Stamp collecting is an adventure and like any adventure it is fun. This story of my collection is based on historic family data that developed a passing interest in Sarawak stamps into a journey of discovery and exciting accounts of the era in the region before and then after the first stamps were issued.
Sarawak, now part of Malaysia, is on the western half of Borneo, the third largest island in the world. It is located almost on the equator in the South China Sea and is tropical with jungle and mountains. In early the 1800s the area was ruled by a sultan who had to deal with pirates and other problems in his vast lands. The British were somewhat active with commerce in the area, but not very interested in pirates who posed little danger to naval vessels.

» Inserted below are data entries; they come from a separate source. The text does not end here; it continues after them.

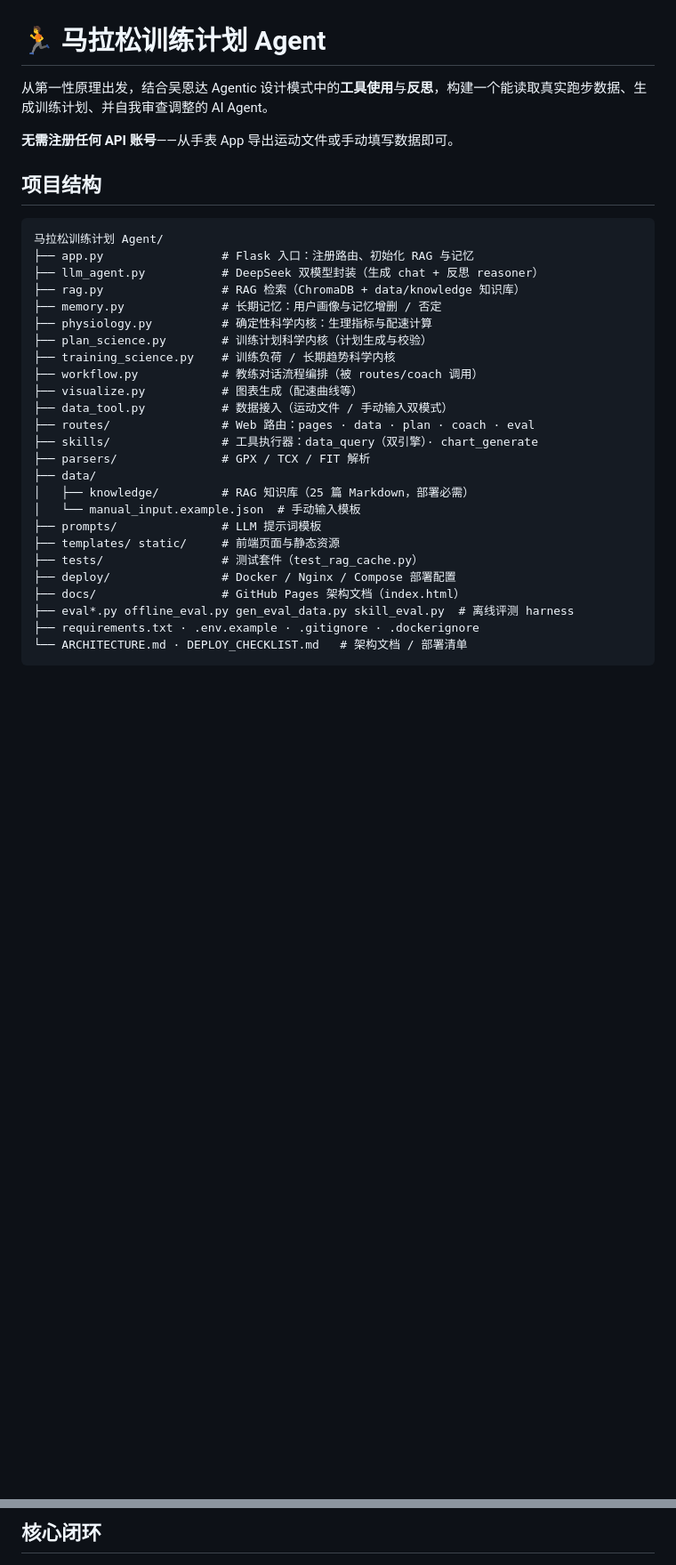
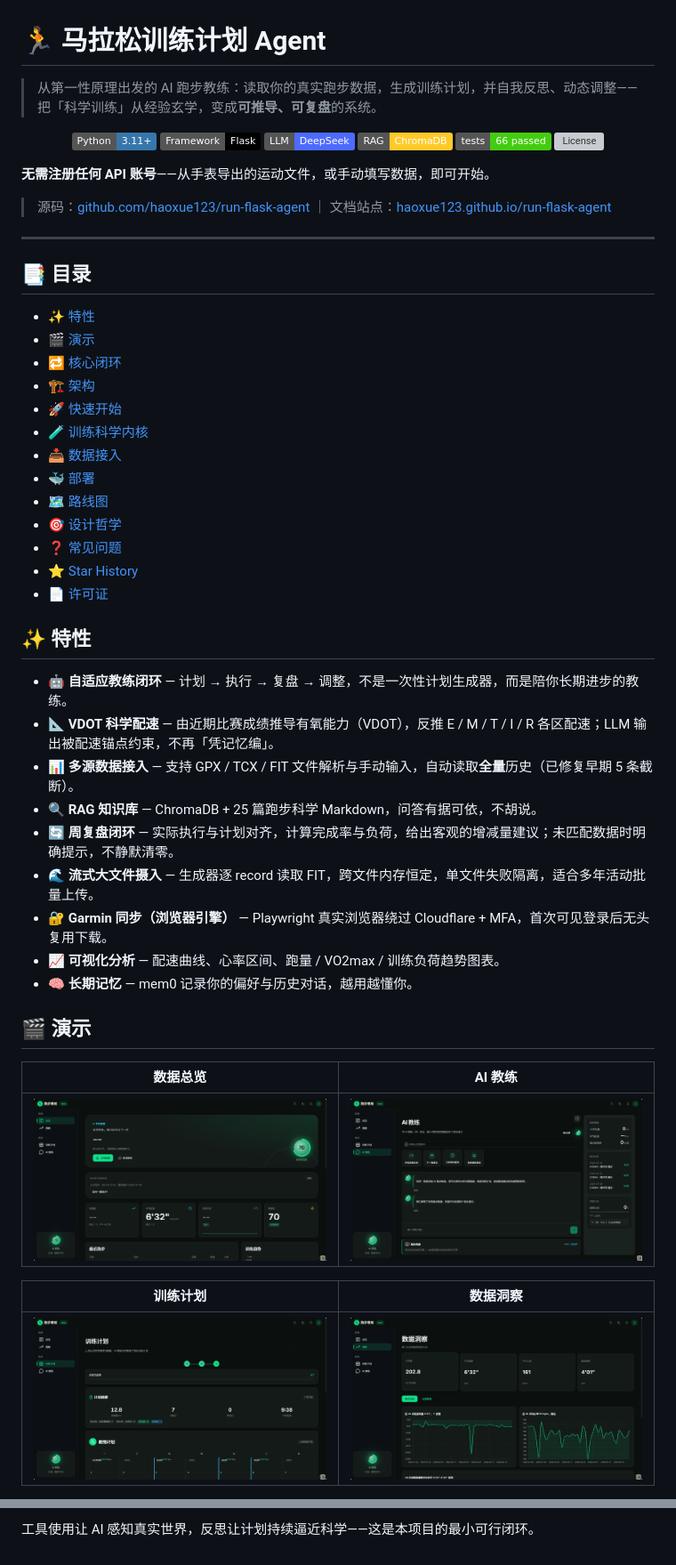
Before and after one commit to haoxue123/run-flask-agent, a Markdown page: README.md, 2 parts joined by grey strips. Shown at 89% size. GitHub-like rendering; pictures changed too: docs/screenshot-analysis.png (added), docs/screenshot-coach.png (added), docs/screenshot-overview.png (added); badges without logos; blank space fills up the shorter version; grey boxes are pictures that could not be loaded.

````diff
--- a/README.md
+++ b/README.md
@@ -1,34 +1,57 @@
 # 🏃 马拉松训练计划 Agent
 
-从第一性原理出发，结合吴恩达 Agentic 设计模式中的**工具使用**与**反思**，构建一个能读取真实跑步数据、生成训练计划、并自我审查调整的 AI Agent。
+> 从第一性原理出发的 AI 跑步教练：读取你的真实跑步数据，生成训练计划，并自我反思、动态调整——把「科学训练」从经验玄学，变成**可推导、可复盘**的系统。
 
-**无需注册任何 API 账号**——从手表 App 导出运动文件或手动填写数据即可。
+<p align="center">
+  <img src="https://img.shields.io/badge/Python-3.11%2B-3776AB?logo=python&logoColor=white" alt="Python">
+  <img src="https://img.shields.io/badge/Framework-Flask-000000?logo=flask&logoColor=white" alt="Flask">
+  <img src="https://img.shields.io/badge/LLM-DeepSeek-4D6BFE" alt="DeepSeek">
+  <img src="https://img.shields.io/badge/RAG-ChromaDB-ffca28" alt="ChromaDB">
+  <img src="https://img.shields.io/badge/tests-66%20passed-brightgreen" alt="Tests">
+  <img src="https://img.shields.io/github/license/haoxue123/run-flask-agent" alt="License">
+</p>
 
-## 项目结构
+**无需注册任何 API 账号**——从手表导出的运动文件，或手动填写数据，即可开始。
 
-```
-马拉松训练计划 Agent/
-├── app.py                 # Flask 入口：注册路由、初始化 RAG 与记忆
-├── llm_agent.py           # DeepSeek 双模型封装（生成 chat + 反思 reasoner）
-├── rag.py                 # RAG 检索（ChromaDB + data/knowledge 知识库）
-├── memory.py              # 长期记忆：用户画像与记忆增删 / 否定
-├── physiology.py          # 确定性科学内核：生理指标与配速计算
-├── plan_science.py        # 训练计划科学内核（计划生成与校验）
-├── training_science.py    # 训练负荷 / 长期趋势科学内核
-├── workflow.py            # 教练对话流程编排（被 routes/coach 调用）
-├── visualize.py           # 图表生成（配速曲线等）
-├── data_tool.py           # 数据接入（运动文件 / 手动输入双模式）
-├── routes/                # Web 路由：pages · data · plan · coach · eval
-├── skills/                # 工具执行器：data_query（双引擎）· chart_generate
-├── parsers/               # GPX / TCX / FIT 解析
-├── data/
-│   ├── knowledge/         # RAG 知识库（25 篇 Markdown，部署必需）
-│   └── manual_input.example.json  # 手动输入模板
-├── prompts/               # LLM 提示词模板
-├── templates/ static/     # 前端页面与静态资源
-├── tests/                 # 测试套件（test_rag_cache.py）
-├── deploy/                # Docker / Nginx / Compose 部署配置
-├── docs/                  # GitHub Pages 架构文档（index.html）
-├── eval*.py offline_eval.py gen_eval_data.py skill_eval.py  # 离线评测 harness
-├── requirements.txt · .env.example · .gitignore · .dockerignore
-└── ARCHITECTURE.md · DEPLOY_CHECKLIST.md   # 架构文档 / 部署清单
+> 源码：[github.com/haoxue123/run-flask-agent](https://github.com/haoxue123/run-flask-agent) ｜ 文档站点：[haoxue123.github.io/run-flask-agent](https://haoxue123.github.io/run-flask-agent)
+
+---
+
+## 📑 目录
+
+- [✨ 特性](#-特性)
+- [🎬 演示](#-演示)
+- [🔁 核心闭环](#-核心闭环)
+- [🏗️ 架构](#-架构)
+- [🚀 快速开始](#-快速开始)
+- [🧪 训练科学内核](#-训练科学内核)
+- [📥 数据接入](#-数据接入)
+- [🐳 部署](#-部署)
+- [🗺️ 路线图](#-路线图)
+- [🎯 设计哲学](#-设计哲学)
+- [❓ 常见问题](#-常见问题)
+- [⭐ Star History](#-star-history)
+- [📄 许可证](#-许可证)
+
+## ✨ 特性
+
+- 🤖 **自适应教练闭环** — 计划 → 执行 → 复盘 → 调整，不是一次性计划生成器，而是陪你长期进步的教练。
+- 📐 **VDOT 科学配速** — 由近期比赛成绩推导有氧能力（VDOT），反推 E / M / T / I / R 各区配速；LLM 输出被配速锚点约束，不再「凭记忆编」。
+- 📊 **多源数据接入** — 支持 GPX / TCX / FIT 文件解析与手动输入，自动读取**全量**历史（已修复早期 5 条截断）。
+- 🔍 **RAG 知识库** — ChromaDB + 25 篇跑步科学 Markdown，问答有据可依，不胡说。
+- 🔄 **周复盘闭环** — 实际执行与计划对齐，计算完成率与负荷，给出客观的增减量建议；未匹配数据时明确提示，不静默清零。
+- 🌊 **流式大文件摄入** — 生成器逐 record 读取 FIT，跨文件内存恒定，单文件失败隔离，适合多年活动批量上传。
+- 🔐 **Garmin 同步（浏览器引擎）** — Playwright 真实浏览器绕过 Cloudflare + MFA，首次可见登录后无头复用下载。
+- 📈 **可视化分析** — 配速曲线、心率区间、跑量 / VO2max / 训练负荷趋势图表。
+- 🧠 **长期记忆** — mem0 记录你的偏好与历史对话，越用越懂你。
+
+## 🎬 演示
+
+| 数据总览 | AI 教练 |
+|---|---|
+| ![数据总览](docs/screenshot-overview.png) | ![AI 教练](docs/screenshot-coach.png) |
+
+| 训练计划 | 数据洞察 |
+|---|---|
+| ![训练计划](docs/screenshot-training.png) | ![数据洞察](docs/screenshot-analysis.png) |
+
@@ -35,4 +68,4 @@
 ```
 
-## 核心闭环
+工具使用让 AI 感知真实世界，反思让计划持续逼近科学——这是本项目的最小可行闭环。
 
````
Also changed, not shown: other parts of README.md (+92 -41 lines), 6 other files.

The adventure begins in 1839 with a young Englishman, James Brooke, whose father left him money, which he used to equip a sailing vessel and head for unexplored lands. Eventually, he met up with the sultan and helped quell the pirates. As an inducement for him to stay, and hopefully keep law and order, he was given control of land in the area of Kuching and the freedom to administer it as he wished. Brooke was named the rajah. His administration and development were successful and he was well received and honored locally and in England.
Okay, but where are the stamps? None were issued yet. Mail was sent by ship to Singapore and then probably on to India, and eventually to its final destinations. In 1860, Brooke hired a young sea captain – John Hewat, from Leith, Scotland – to sail out to Kuching with his new vessel. Hewat then commanded the ship to support other vessels of the rajah’s in fighting pirates, assisting local people, developing commerce and, of course, taking mail to Singapore. Hewat and his family left Kuching in 1866 and eventually settled in Cape Town, South Africa. A few years later, the first Sarawak stamps were issued and used.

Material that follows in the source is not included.